Austin’s four-decade-old lobbying law requires lobbyists to register at City Hall and disclose who their clients are. But the city code is murky in its definition of who must register as a city lobbyist, and those who do bother registering don’t always comply with all the reporting requirements. There is also little to no enforcement of the city’s lobbying rules, giving lobbyists little incentive to fully comply.
This week the council’s Audit and Finance Committee will consider a proposal for stricter regulations supported by Council Member Leslie Pool. Under the proposal:
- Lobbyists would have to report who their clients are, what subject matters they are lobbying on and what range of income they receive.
- People who are paid to lobby as part of their jobs would have to register as lobbyists, closing the “incidental” lobbying exception.
- Lobby registration would be triggered by being paid more than $2,000 a quarter to influence any city official, not just the top levels of city government. (Even if lobbying is only a small part of that person’s job.)
- Lobbyists would also have to disclose at the beginning of their conversations with city officials who they are and who they work for.
- The registration fee would be $350, up from $300. But lobbyists for nonprofits would only have to pay $50 a year.
- The city auditor would be charged with reviewing lobbying registration for compliance, and violators could face individual fines for failing to register or disclose information. A person could be barred from lobbying city officials after multiple violations.
The Audit and Finance Committee will vet the proposal Wednesday and decide whether to send it on to the full City Council for approval.
“What we’re trying to do is bring some clarity and transparency to our lobby registration rules,” Pool said, adding that the current law has loopholes and vague language.
She noted that the proposed ordinance changes are largely designed to mimic the laws pertaining to state lobbyists. “We are asking for nothing more and nothing less than what state law requires,” Pool said, such as reporting income from lobbying.
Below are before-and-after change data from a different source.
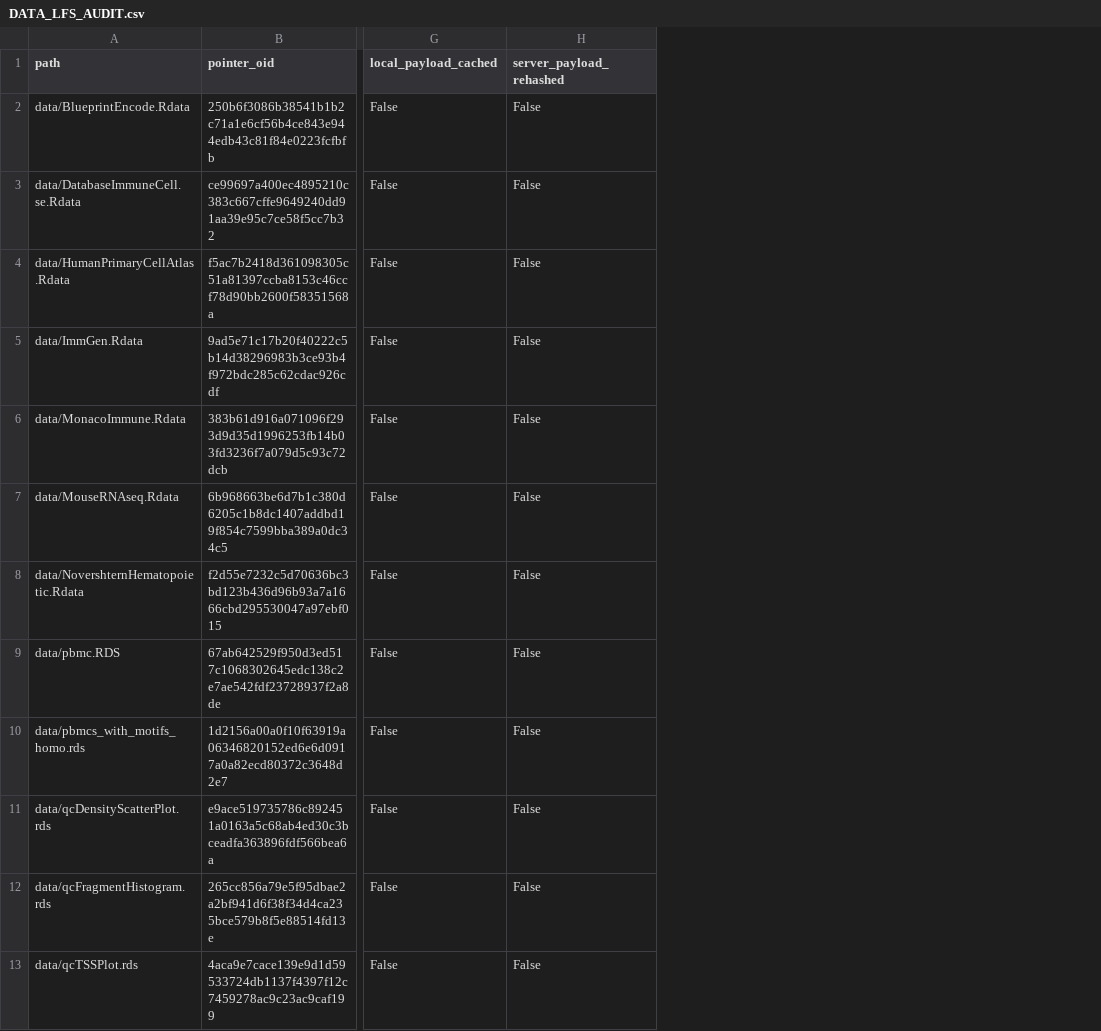
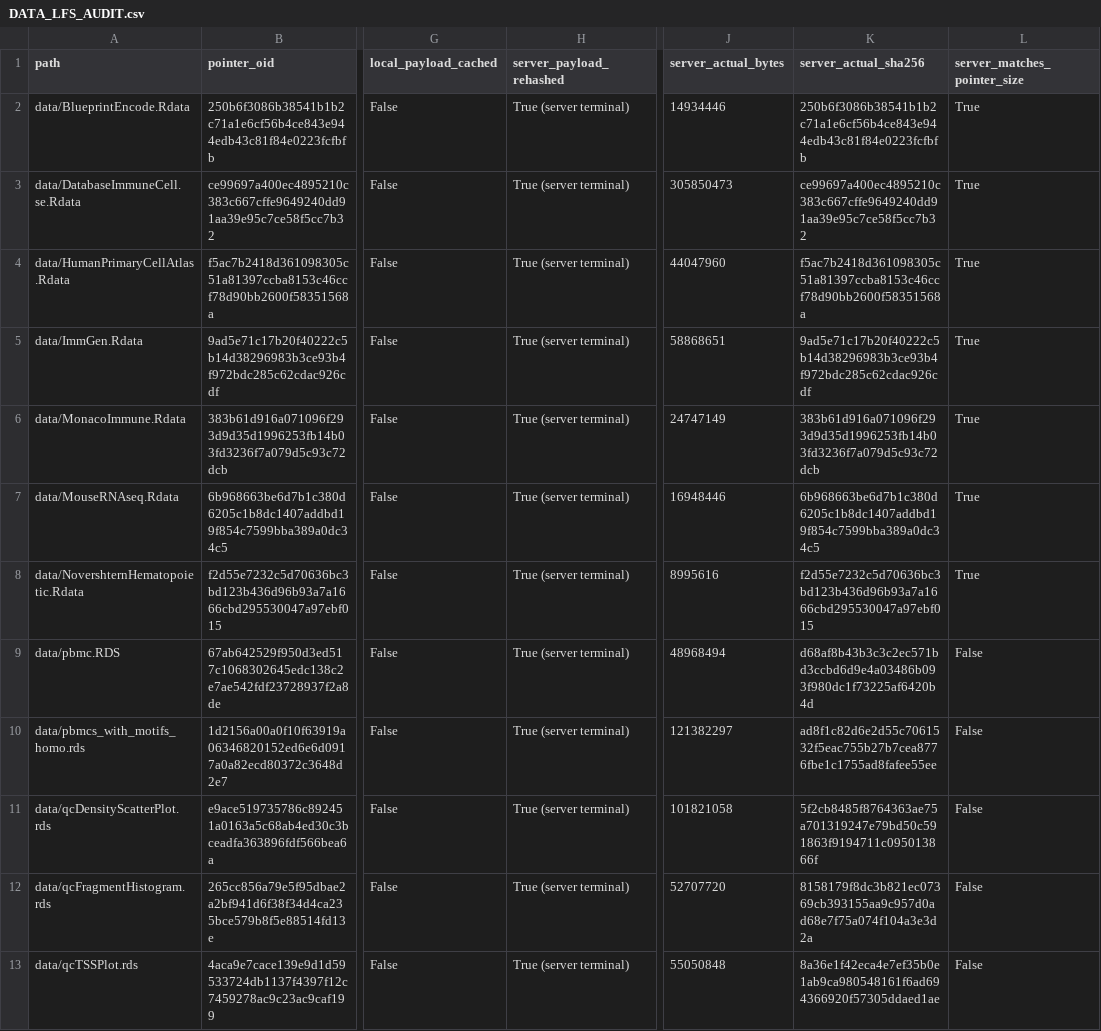
Before and after one commit to lixiaoxin661-rgb/SignacShiny, a CSV file: DATA_LFS_AUDIT.csv, drawn as a sheet; only a part is shown, gaps mark what is left out; the diff names each change by its address in the sheet, - before the commit and + after, or states it on an @@ line.

Commit message:
Record server-measured data sizes and SHA-256

```diff
--- a/DATA_LFS_AUDIT.csv
+++ b/DATA_LFS_AUDIT.csv
+column J (server_actual_bytes), rows 2-13: 14934446 | 305850473 | 44047960 | 58868651 | 24747149 | 16948446 | 8995616 | 48968494 | 121382297 | 101821058 | 52707720 | 55050848
+column K (server_actual_sha256), rows 2-13: 250b6f3086b38541b1b2c71a1e6cf56b4ce843e944edb43c81f84e0223fcfbfb | ce99697a400ec4895210c383c667cffe9649240dd91aa39e95c7ce58f5cc7b32 | f5ac7b2418d361098305c51a81397ccba8153c46ccf78d90bb2600f58351568a | 9ad5e71c17b20f40222c5b14d38296983b3ce93b4f972bdc285c62cdac926cdf | 383b61d916a071096f293d9d35d1996253fb14b03fd3236f7a079d5c93c72dcb | 6b968663be6d7b1c380d6205c1b8dc1407addbd19f854c7599bba389a0dc34c5 | f2d55e7232c5d70636bc3bd123b436d96b93a7a1666cbd295530047a97ebf015 | d68af8b43b3c3c2ec571bd3ccbd6d9e4a03486b093f980dc1f73225af6420b4d | ad8f1c82d6e2d55c7061532f5eac755b27b7cea8776fbe1c1755ad8fafee55ee | 5f2cb8485f8764363ae75a701319247e79bd50c591863f9194711c095013866f | 8158179f8dc3b821ec07369cb393155aa9c957d0ad68e7f75a074f104a3e3d2a | 8a36e1f42eca4e7ef35b0e1ab9ca980548161f6ad694366920f57305ddaed1ae
+column L (server_matches_pointer_size), rows 2-13: True | True | True | True | True | True | True | False | False | False | False | False
-H2:H13 (server_payload_rehashed): False
+H2:H13 (server_payload_rehashed): True (server terminal)
```
Also changed, not shown: 2 other files.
It’s unclear how much support Pool will have from the rest of the council. Mayor Steve Adler campaigned on a promise to reform the city’s lobbying laws and said in March that the state law was a “good guide” for the city to look at. Pool said she has support from Council Member Kathie Tovo.
Government watchdogs have argued that the problem isn’t that lobbyists are secretly buying gifts or meals for council members or staff but that there is a lack of transparency about who is being paid to influence City Hall. And some neighborhood advocates are concerned that people who function as lobbyists but aren’t registered as one can sit on boards and commissions and influence city decision-making. (City rules forbid registered lobbyists from sitting on such boards.)
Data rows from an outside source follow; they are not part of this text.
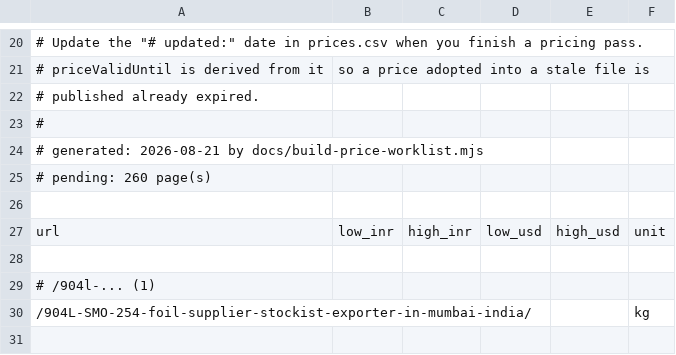
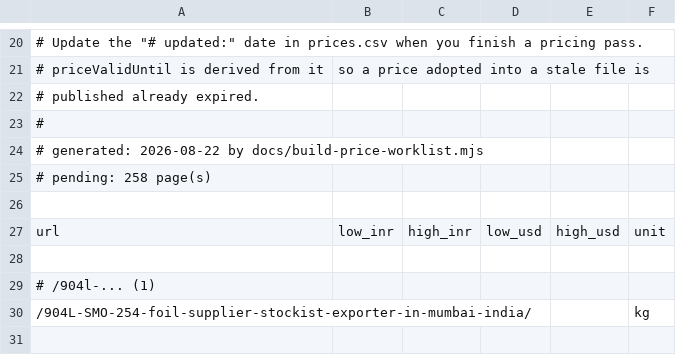
Before and after one commit to Auricoalloys/Nickel-Sheets-Website, a CSV file: prices-todo.csv, drawn as a sheet; only a part is shown, gaps mark what is left out; the diff covers the shown part only.

```diff
--- a/prices-todo.csv
+++ b/prices-todo.csv
@@ -23,4 +23,4 @@
 #
-# generated: 2026-08-21 by docs/build-price-worklist.mjs
-# pending: 260 page(s)
+# generated: 2026-08-22 by docs/build-price-worklist.mjs
+# pending: 258 page(s)
 
```
Also changed, not shown: 20 removed rows elsewhere in this file, 12 other files.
“(The new rules) seek to capture more people that are paid lobbyists in the system and make it clear they should be registered,” said ethics attorney Fred Lewis, who helped craft Pool’s proposal. “It requires them to report more and have better enforcement.”
City Hall lobbyists who responded to requests for comment on Monday said they generally support the effort to update the lobbying ordinance. But some said they worried the lobbying profession is unfairly getting a bad name.
“We … tend to focus or fixate on lobbyists as the root of all evil,” said Nikelle Meade, a registered City Hall lobbyist who often works on land development issues. She urged the council to put rules in place that are “realistic and enforceable, that actually get us to the goal of real transparency rather than just increasing the amount of paper on the city clerk’s desk” or spending more tax dollars on enforcement.
Richard Suttle, another registered lobbyist who works on real estate issues, said he supports the proposed changes to the lobbying law, though he has mixed feelings about disclosing how much money city lobbyists earn from clients.
“I never understood fully the anxiety over lobbyists,” Suttle said. “And what somebody is being paid … I don’t know why that is relevant.”
What we reported
In March, an American-Statesman examination of the city’s lobbying rules found they are often ignored with little consequence. Some advocates fail to register as lobbyists, while some lobbyists don’t bother filing the required quarterly reports listing their clients and lobbying efforts.